**AIM OF THE TASK:** Return copies of the lines below that mention "flex".

(Stored items)
+ + + + + + +

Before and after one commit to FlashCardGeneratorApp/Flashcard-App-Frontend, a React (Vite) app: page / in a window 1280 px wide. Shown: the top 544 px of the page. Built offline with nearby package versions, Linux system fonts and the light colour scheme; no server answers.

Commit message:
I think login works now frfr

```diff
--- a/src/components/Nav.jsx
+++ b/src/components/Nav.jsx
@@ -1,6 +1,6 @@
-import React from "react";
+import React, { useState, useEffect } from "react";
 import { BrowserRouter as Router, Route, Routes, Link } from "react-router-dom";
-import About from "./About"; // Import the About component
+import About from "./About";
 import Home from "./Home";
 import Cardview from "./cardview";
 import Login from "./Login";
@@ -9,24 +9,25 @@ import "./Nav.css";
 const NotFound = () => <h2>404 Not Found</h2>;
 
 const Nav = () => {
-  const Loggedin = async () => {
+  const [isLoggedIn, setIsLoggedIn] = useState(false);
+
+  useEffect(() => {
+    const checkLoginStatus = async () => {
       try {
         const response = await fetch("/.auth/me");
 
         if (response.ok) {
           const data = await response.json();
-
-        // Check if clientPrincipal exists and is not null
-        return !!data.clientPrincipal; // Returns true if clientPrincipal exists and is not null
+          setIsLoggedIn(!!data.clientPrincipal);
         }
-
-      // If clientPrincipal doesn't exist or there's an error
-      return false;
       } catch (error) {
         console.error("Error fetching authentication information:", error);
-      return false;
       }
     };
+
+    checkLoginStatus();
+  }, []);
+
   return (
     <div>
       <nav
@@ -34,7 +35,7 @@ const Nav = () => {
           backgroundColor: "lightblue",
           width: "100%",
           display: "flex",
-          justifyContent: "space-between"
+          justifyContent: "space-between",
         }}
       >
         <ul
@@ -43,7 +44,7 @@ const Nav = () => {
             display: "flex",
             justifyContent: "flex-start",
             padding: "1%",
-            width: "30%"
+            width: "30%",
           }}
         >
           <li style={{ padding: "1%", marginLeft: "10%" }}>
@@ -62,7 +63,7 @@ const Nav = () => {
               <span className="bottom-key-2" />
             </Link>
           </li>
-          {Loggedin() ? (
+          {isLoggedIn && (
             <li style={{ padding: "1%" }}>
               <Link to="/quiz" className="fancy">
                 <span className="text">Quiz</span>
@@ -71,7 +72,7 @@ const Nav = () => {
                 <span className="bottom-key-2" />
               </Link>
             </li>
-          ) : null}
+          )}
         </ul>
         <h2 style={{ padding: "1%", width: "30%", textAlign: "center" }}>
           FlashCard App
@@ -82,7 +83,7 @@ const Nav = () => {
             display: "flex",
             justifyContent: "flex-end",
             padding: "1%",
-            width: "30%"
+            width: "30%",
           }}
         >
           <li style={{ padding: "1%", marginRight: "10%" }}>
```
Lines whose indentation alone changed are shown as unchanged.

+ + + + + + +

**SOLUTION TO THIS TASK:**
           display: "flex",
             display: "flex",
             justifyContent: "flex-start",
             display: "flex",
             justifyContent: "flex-end",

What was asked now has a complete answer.